In Nevis Homes LLC v. CW Roofing Inc., 2013 DJDAR 6187(2013) the California Court of Appeal for the Second Appellate District decided a procedural issue pertaining filing a memorandum of costs. The court clarified the rules and stated that no statute or rule of court specifically exempts cost memoranda from the five-day extension rule for pleadings served by mail under California Code of Civil Procedure section 1013(a).
An association filed a lawsuit against a builder alleging defects in construction. The builder filed a cross action against a roofing company, one of the subcontractors on the project. The homeowners’ association later settled with the builder, and the builder soon thereafter settled with the roofer.

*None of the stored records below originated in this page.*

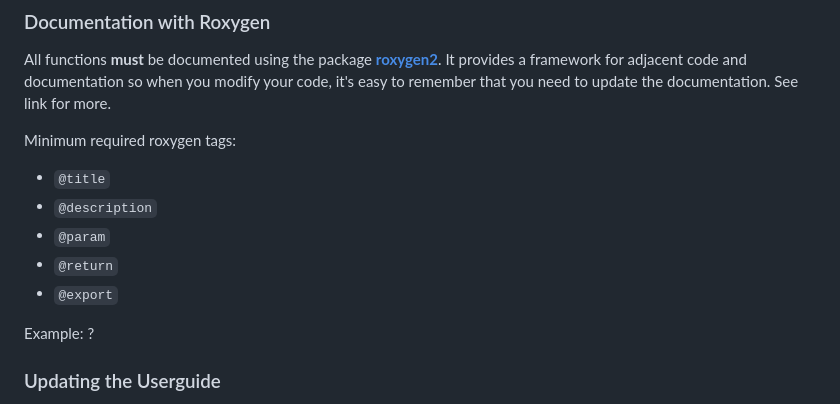
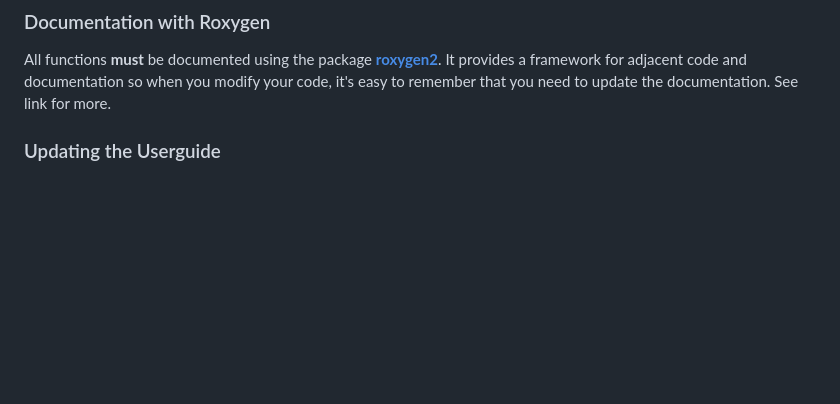
Before and after one commit to jbrowell/bulktrends, a Markdown page: README.md, the part around one of its changes. Drawn GitHub-style; blank space fills up the shorter version.

```diff
--- a/README.md
+++ b/README.md
@@ -75,15 +75,6 @@ All work should be done on a separate new branch.
 All functions **must** be documented using the package **[roxygen2](https://cran.r-project.org/web/packages/roxygen2/vignettes/roxygen2.html)**.
 It provides a framework for adjacent code and documentation so when you modify your code, it's easy to remember that you need to update the documentation. See link for more.
 
-Minimum required roxygen tags:
-- `@title`
-- `@description`
-- `@param`
-- `@return`
-- `@export`
-
-Example: ?
-
 ### Updating the Userguide
 
 The userguide must be updated whenever a new function is added or an existing function is modified. This can be a simple working example demonstrating how the function should be used.
```
Also changed, not shown: other parts of README.md (+1 -1 lines).
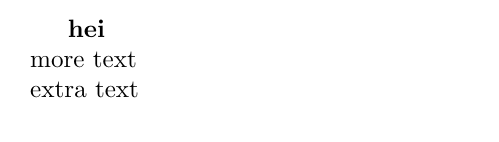
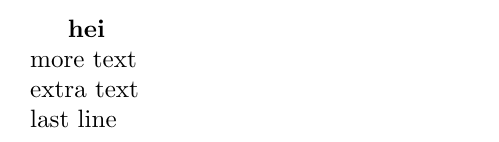
Before and after one commit to julienweihs/GEOF, a LaTeX document (Notes.tex): part of the page, cut so that both start at the same text. Compiled offline with pdfLaTeX.

```diff
--- a/Notes.tex
+++ b/Notes.tex
@@ -2,5 +2,6 @@
 \begin{document}
     \textbf{hei}\\
     more text\\
-    extra text
+    extra text\\
+    last line
 \end{document}
```
Also changed, not shown: Notes.pdf, 3 other files.
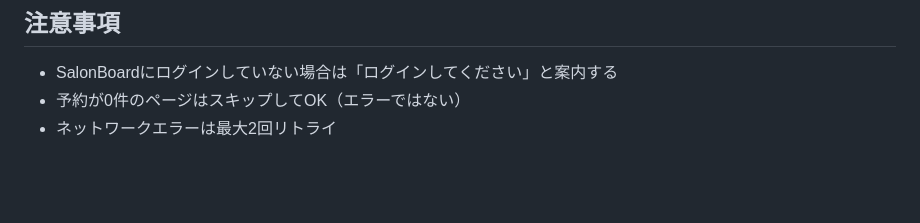
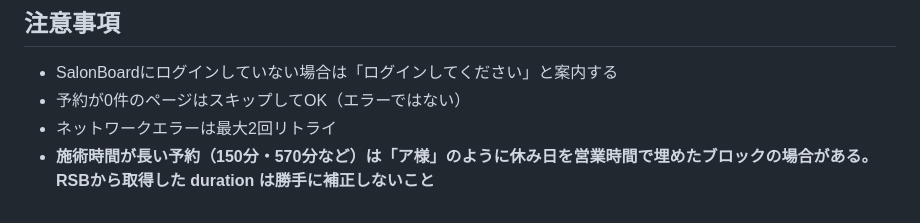
Before and after one commit to hana8730/salon-app, a Markdown page: .claude/commands/sync.md, the part around the change. GitHub-like rendering; blank space fills up the shorter version.

Commit message:
docs: 休みブロック予約の注意事項を追記（duration補正禁止）

```diff
--- a/.claude/commands/sync.md
+++ b/.claude/commands/sync.md
@@ -211,3 +211,4 @@ git push origin main
 - SalonBoardにログインしていない場合は「ログインしてください」と案内する
 - 予約が0件のページはスキップしてOK（エラーではない）
 - ネットワークエラーは最大2回リトライ
+- **施術時間が長い予約（150分・570分など）は「ア様」のように休み日を営業時間で埋めたブロックの場合がある。RSBから取得した duration は勝手に補正しないこと**
```
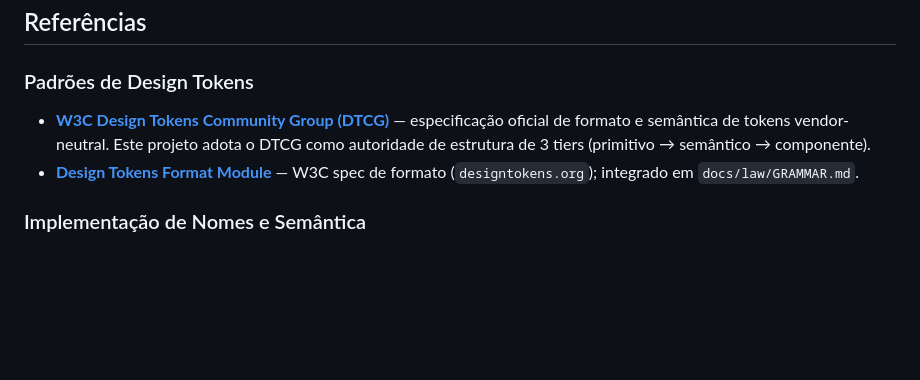
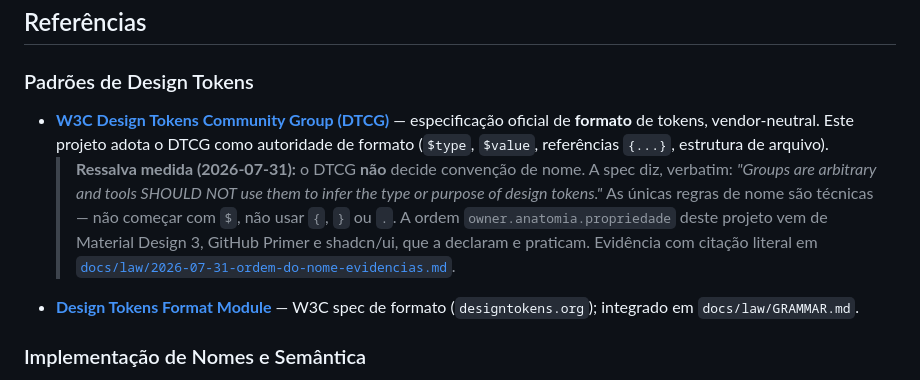
Before and after one commit to gutocarollo/ui-tokenizer, a Markdown page: README.md, the part around the change. Drawn GitHub-style; blank space fills up the shorter version.

Commit message:
docs(README): o DTCG e autoridade de FORMATO, nao de naming — com a citacao
O bloco de referencias afirmava que este projeto adota o DTCG como "autoridade
de estrutura de 3 tiers". A spec e explicita em sentido CONTRARIO quanto a NOMES:

  "Groups are arbitrary and tools SHOULD NOT use them to infer the type or
   purpose of design tokens."

As unicas regras de nome na spec sao tecnicas: nao comecar com cifrao, nao usar
chaves nem ponto. Citar o DTCG para justificar ordem de segmentos e citacao
indevida — ele se recusa explicitamente a opinar sobre convencao de nome.

A ordem owner.anatomia.propriedade deste projeto vem de Material Design 3,
GitHub Primer e shadcn/ui, que a declaram e praticam. Citacao literal de cada uma
em docs/law/2026-07-31-ordem-do-nome-evidencias.md, para onde o README passa a
apontar.

Co-Authored-By: Claude Opus 5 (1M context) <noreply@anthropic.com>

```diff
--- a/README.md
+++ b/README.md
@@ -320,7 +320,8 @@ medição correta é com `extract-design-occurrences.mjs`.
 
 ### Padrões de Design Tokens
 
-- **[W3C Design Tokens Community Group (DTCG)](https://designtokens.org/)** — especificação oficial de formato e semântica de tokens vendor-neutral. Este projeto adota o DTCG como autoridade de estrutura de 3 tiers (primitivo → semântico → componente).
+- **[W3C Design Tokens Community Group (DTCG)](https://designtokens.org/)** — especificação oficial de **formato** de tokens, vendor-neutral. Este projeto adota o DTCG como autoridade de formato (`$type`, `$value`, referências `{...}`, estrutura de arquivo).
+  > **Ressalva medida (2026-07-31):** o DTCG **não** decide convenção de nome. A spec diz, verbatim: *"Groups are arbitrary and tools SHOULD NOT use them to infer the type or purpose of design tokens."* As únicas regras de nome são técnicas — não começar com `$`, não usar `{`, `}` ou `.`. A ordem `owner.anatomia.propriedade` deste projeto vem de Material Design 3, GitHub Primer e shadcn/ui, que a declaram e praticam. Evidência com citação literal em [`docs/law/2026-07-31-ordem-do-nome-evidencias.md`](docs/law/2026-07-31-ordem-do-nome-evidencias.md).
 - **[Design Tokens Format Module](https://tr.designtokens.org/format/)** — W3C spec de formato (`designtokens.org`); integrado em `docs/law/GRAMMAR.md`.
 
 ### Implementação de Nomes e Semântica
```
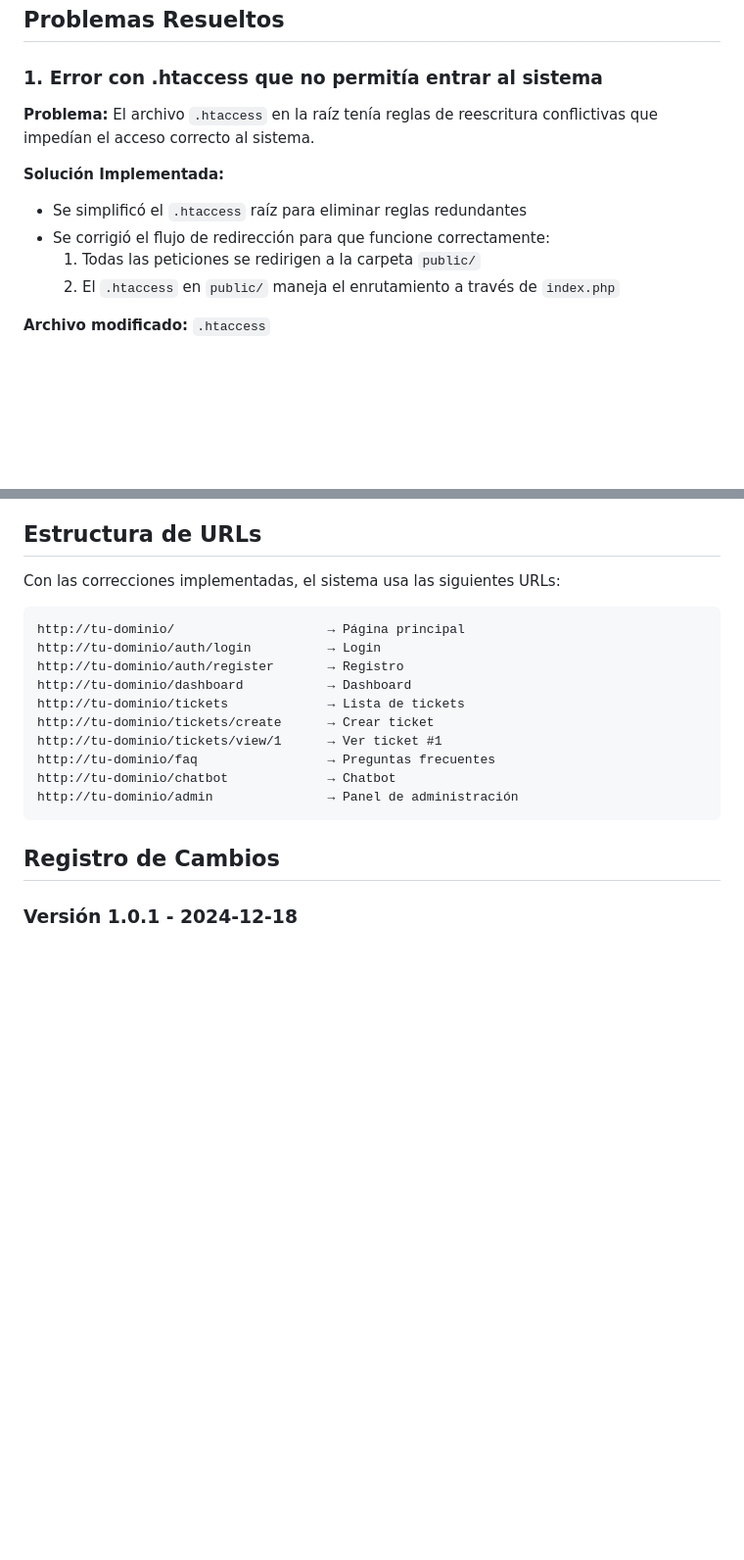
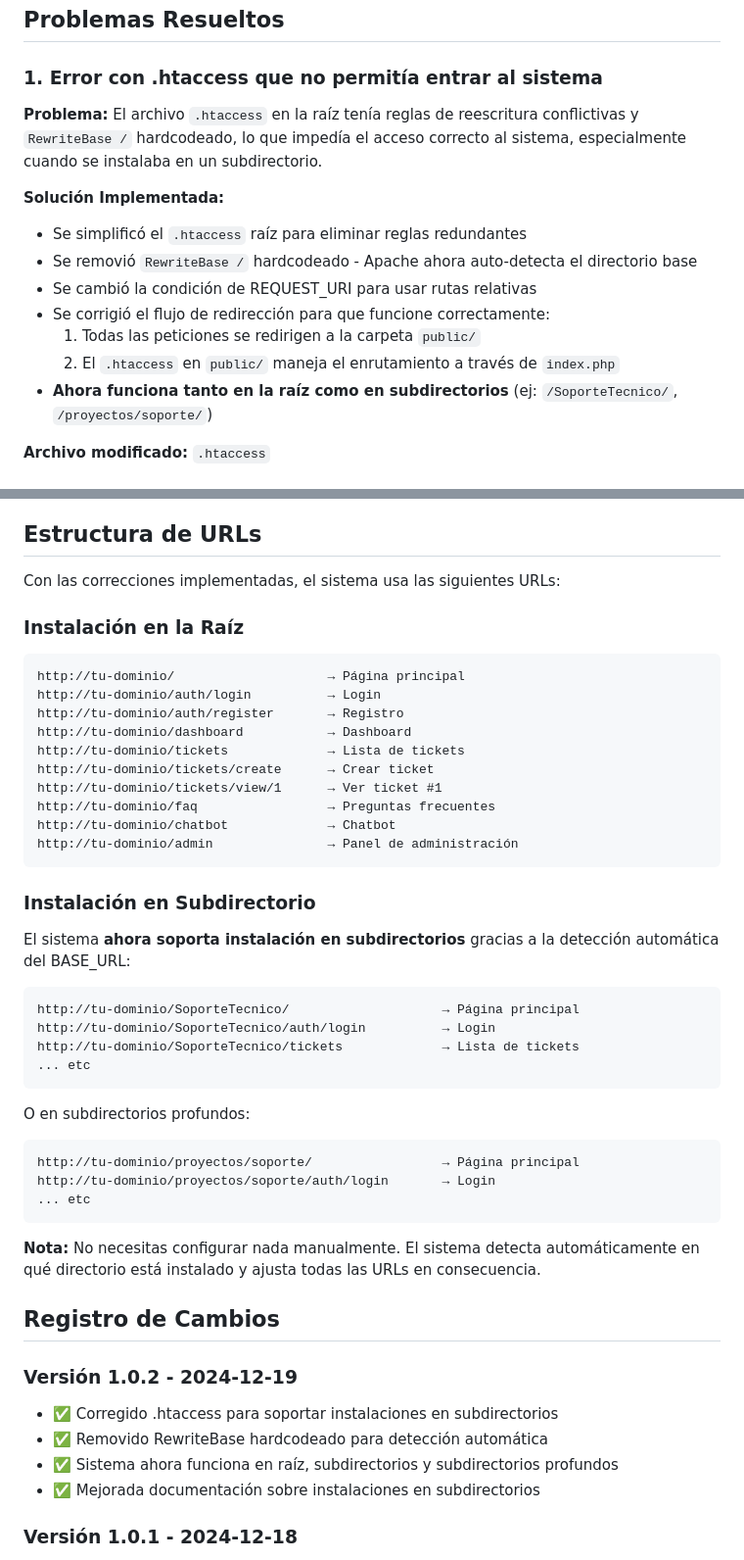
Before and after one commit to danjohn007/SoporteTecnico, a Markdown page: TROUBLESHOOTING.md, 2 parts joined by grey strips. Shown at 98% size. Rendered like a GitHub page; blank space fills up the shorter version.

````diff
--- a/TROUBLESHOOTING.md
+++ b/TROUBLESHOOTING.md
@@ -4,13 +4,16 @@
 
 ### 1. Error con .htaccess que no permitía entrar al sistema
 
-**Problema:** El archivo `.htaccess` en la raíz tenía reglas de reescritura conflictivas que impedían el acceso correcto al sistema.
+**Problema:** El archivo `.htaccess` en la raíz tenía reglas de reescritura conflictivas y `RewriteBase /` hardcodeado, lo que impedía el acceso correcto al sistema, especialmente cuando se instalaba en un subdirectorio.
 
 **Solución Implementada:**
 - Se simplificó el `.htaccess` raíz para eliminar reglas redundantes
+- Se removió `RewriteBase /` hardcodeado - Apache ahora auto-detecta el directorio base
+- Se cambió la condición de REQUEST_URI para usar rutas relativas
 - Se corrigió el flujo de redirección para que funcione correctamente:
   1. Todas las peticiones se redirigen a la carpeta `public/`
   2. El `.htaccess` en `public/` maneja el enrutamiento a través de `index.php`
+- **Ahora funciona tanto en la raíz como en subdirectorios** (ej: `/SoporteTecnico/`, `/proyectos/soporte/`)
 
 **Archivo modificado:** `.htaccess`
 
@@ -201,6 +204,8 @@ AllowOverride All
 
 Con las correcciones implementadas, el sistema usa las siguientes URLs:
 
+### Instalación en la Raíz
+
 ```
 http://tu-dominio/                    → Página principal
 http://tu-dominio/auth/login          → Login
@@ -214,7 +219,35 @@ http://tu-dominio/chatbot             → Chatbot
 http://tu-dominio/admin               → Panel de administración
 ```
 
+### Instalación en Subdirectorio
+
+El sistema **ahora soporta instalación en subdirectorios** gracias a la detección automática del BASE_URL:
+
+```
+http://tu-dominio/SoporteTecnico/                    → Página principal
+http://tu-dominio/SoporteTecnico/auth/login          → Login
+http://tu-dominio/SoporteTecnico/tickets             → Lista de tickets
+... etc
+```
+
+O en subdirectorios profundos:
+
+```
+http://tu-dominio/proyectos/soporte/                 → Página principal
+http://tu-dominio/proyectos/soporte/auth/login       → Login
+... etc
+```
+
+**Nota:** No necesitas configurar nada manualmente. El sistema detecta automáticamente en qué directorio está instalado y ajusta todas las URLs en consecuencia.
+
 ## Registro de Cambios
+
+### Versión 1.0.2 - 2024-12-19
+
+- ✅ Corregido .htaccess para soportar instalaciones en subdirectorios
+- ✅ Removido RewriteBase hardcodeado para detección automática
+- ✅ Sistema ahora funciona en raíz, subdirectorios y subdirectorios profundos
+- ✅ Mejorada documentación sobre instalaciones en subdirectorios
 
 ### Versión 1.0.1 - 2024-12-18
 
````
Also changed, not shown: FIXES_SUMMARY.md (+14 -9 lines).
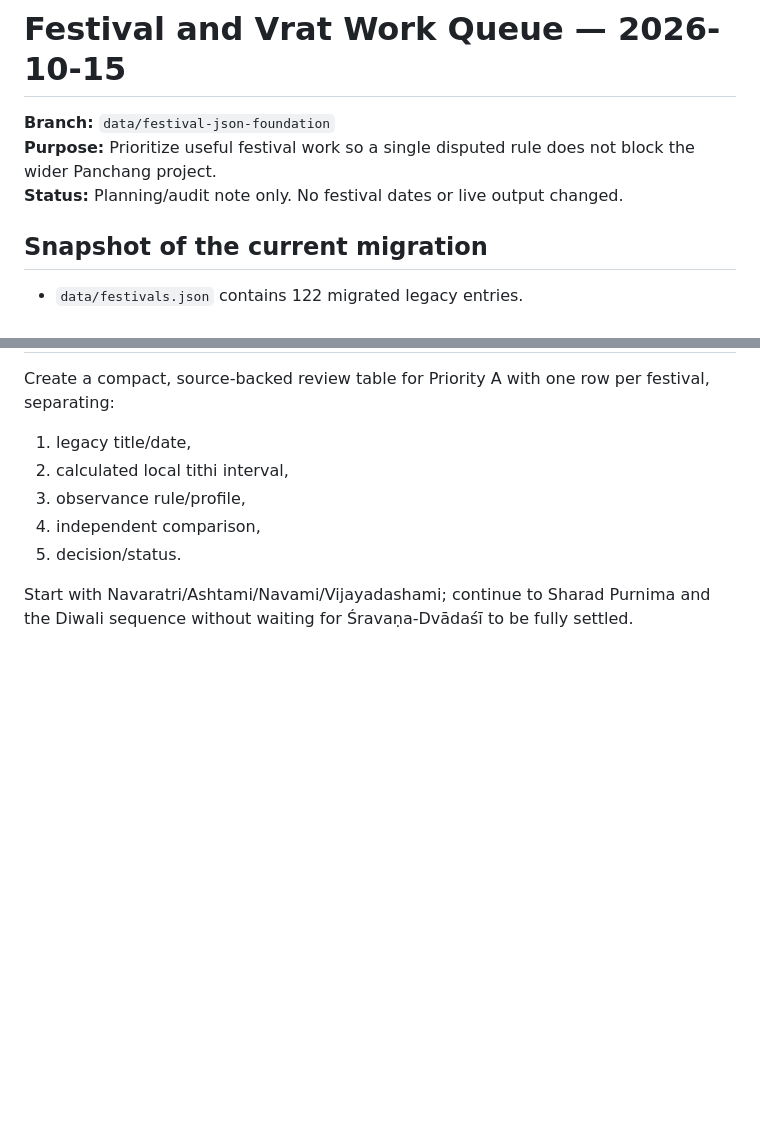
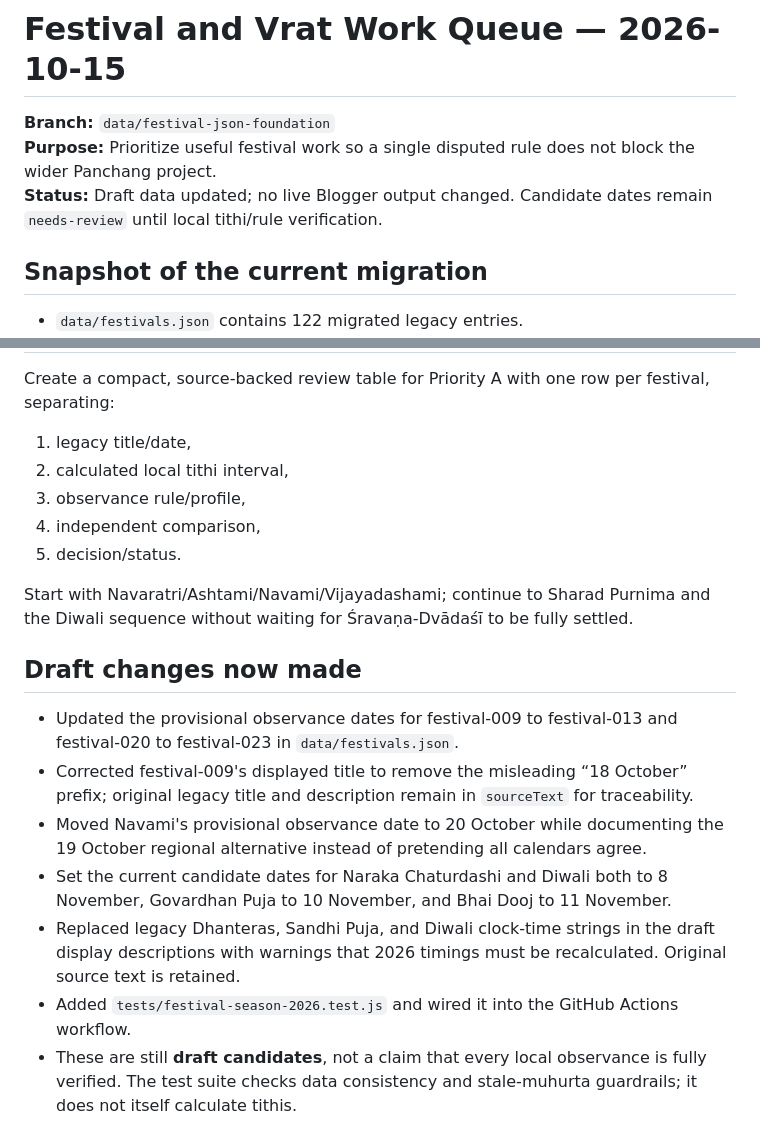
Before and after one commit to OurHinduDharm/Panchang, a Markdown page: data/references/festival-priority-audit-2026-10-15.md, 2 parts joined by grey strips. Rendered like a GitHub page; blank space fills up the shorter version.

Commit message:
docs: record draft festival date updates

```diff
--- a/data/references/festival-priority-audit-2026-10-15.md
+++ b/data/references/festival-priority-audit-2026-10-15.md
@@ -2,7 +2,7 @@
 
 **Branch:** `data/festival-json-foundation`
 **Purpose:** Prioritize useful festival work so a single disputed rule does not block the wider Panchang project.
-**Status:** Planning/audit note only. No festival dates or live output changed.
+**Status:** Draft data updated; no live Blogger output changed. Candidate dates remain `needs-review` until local tithi/rule verification.
 
 ## Snapshot of the current migration
 
@@ -77,3 +77,14 @@ Create a compact, source-backed review table for Priority A with one row per fes
 5. decision/status.
 
 Start with Navaratri/Ashtami/Navami/Vijayadashami; continue to Sharad Purnima and the Diwali sequence without waiting for Śravaṇa-Dvādaśī to be fully settled.
+
+
+## Draft changes now made
+
+- Updated the provisional observance dates for festival-009 to festival-013 and festival-020 to festival-023 in `data/festivals.json`.
+- Corrected festival-009's displayed title to remove the misleading “18 October” prefix; original legacy title and description remain in `sourceText` for traceability.
+- Moved Navami's provisional observance date to 20 October while documenting the 19 October regional alternative instead of pretending all calendars agree.
+- Set the current candidate dates for Naraka Chaturdashi and Diwali both to 8 November, Govardhan Puja to 10 November, and Bhai Dooj to 11 November.
+- Replaced legacy Dhanteras, Sandhi Puja, and Diwali clock-time strings in the draft display descriptions with warnings that 2026 timings must be recalculated. Original source text is retained.
+- Added `tests/festival-season-2026.test.js` and wired it into the GitHub Actions workflow.
+- These are still **draft candidates**, not a claim that every local observance is fully verified. The test suite checks data consistency and stale-muhurta guardrails; it does not itself calculate tithis.
```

After dismissal of the cross-complaint against the roofer, the builder mailed a notice of dismissal. However, counsel for the roofer did not file the cost bill until 19 days after the notice of dismissal was entered.
The builder moved to strike the cost bill as untimely, arguing that the cost bill should have been filed within 15 days after the dismissal with no extension for mailing. The trial court granted the motion to tax costs in its entirety.
The Court of Appeal noted that California Rules of Court Rule 3.1700(a)(1) provides that a party who claims costs, must serve and file a memorandum of costs within 15 days after the date of service of written notice of entry of judgment.
The court also noted that Code of Civil Procedure Section 1013 provides an extension of five days for cases of service by mail.
The builder argued that costs memoranda were exempt from the five-day mailing extension pointing out that any reference to CCP§1013 was “conspicuously absent” from Rule 3.1700.
However, the court of appeal could find no statute or rule of court which specified that the normal five-day extension for service by mail did not apply to a memorandum of costs.
On that basis the court of appeal clarified the rule and stated that the five-day extension under CCP§1013(a) was fully applicable.